To commemorate the armistice and the end of the First World War, Living Legacies will be collaborating with the Treasure House project during the month of November. Treasure House is an externally funded HLF project, which aims to tackle social isolation amongst the elderly. The project consists of bringing in residents from Clanmil Housing folds and nursing homes to the Ulster Museum and Ulster Folk and Transport Museum, where they enjoy workshops that highlight objects in the collection and the different periods they reflect.
Our Project Officer, Michelle Young, has written a short play for these workshops that highlights the end of the war, the impact of the Spanish Flu and the issues around the return of soldiers from the front from unemployment to disability. This will be performed in the Modern History gallery at the Ulster Museum on various dates throughout November.
Sunday 11 November 2018
Communities around the UK and Ireland will gather on beaches to say thank you and goodbye.
Video link please click here
Wednesday 7th November 2018 from 17:00 – 18:30 GMT
Main Foyer, Ulster University, Belfast Campus, York Street
Diverse Perspectives on a Global Conflict by Dr Philip McDermott (Ulster University & AHRC Living Legacies: First World War Engagement Centre) and North West Migrants Forum.
Heritage After Conflict: Northern Ireland (Routledge 2018) edited by Professor Elizabeth Crooke and Dr Tom Maguire (Ulster University)
You are invited to celebrate the publication of Heritage After Conflict and to launch the exhibition Diverse Perspectives on a Global Conflict. Both initiatives encourage us to think more critically and creatively about what is presented as heritage in Northern Ireland. Memory, heritage and the ‘past’ are important points of reflection not only on our pasts but on our presents and futures which are reflected in our heritage research at Ulster University.
The Diverse Perspectives exhibition reflects on the story of World War One from the perspective of migrants currently living in Northern Ireland. Over the period of a year this collaborative exhibition was developed by Ulster University and the North West Migrants Forum. The images and text illustrate how the conflict impacted on countries beyond Britain and Ireland and thus continues to have a legacy for migrants living in Northern Ireland today.
The book Heritage after Conflict includes contributions from the UK and Europe.
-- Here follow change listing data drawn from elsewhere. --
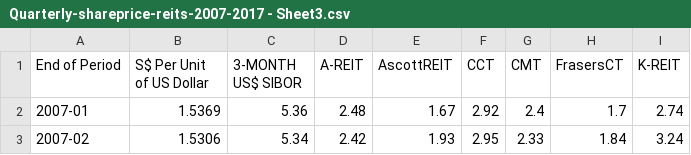
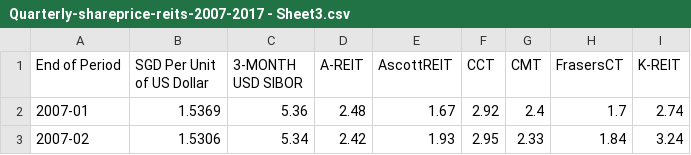
Before and after one commit to vernns/RE2708, a CSV file: Quarterly-shareprice-reits-2007-2017 - Sheet3.csv, drawn as a sheet; only a part is shown.

Commit message:
Add files via upload

```diff
--- a/Quarterly-shareprice-reits-2007-2017 - Sheet3.csv
+++ b/Quarterly-shareprice-reits-2007-2017 - Sheet3.csv
@@ -1,2 +1,2 @@
-End of Period,S$ Per Unit of US Dollar,3-MONTH US$ SIBOR,A-REIT,AscottREIT,CCT,CMT,FrasersCT,K-REIT
+End of Period,SGD Per Unit of US Dollar,3-MONTH USD SIBOR,A-REIT,AscottREIT,CCT,CMT,FrasersCT,K-REIT
 2007-01,1.5369,5.36,2.48,1.67,2.92,2.4,1.7,2.74
```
The volume marks the twentieth anniversary of the signing of the Belfast Agreement and how heritage issues have been entangled with both the legacy of conflict and the move towards peace.
Friday 16th November from 11.00 – 14.00
Ulster Museum, Belfast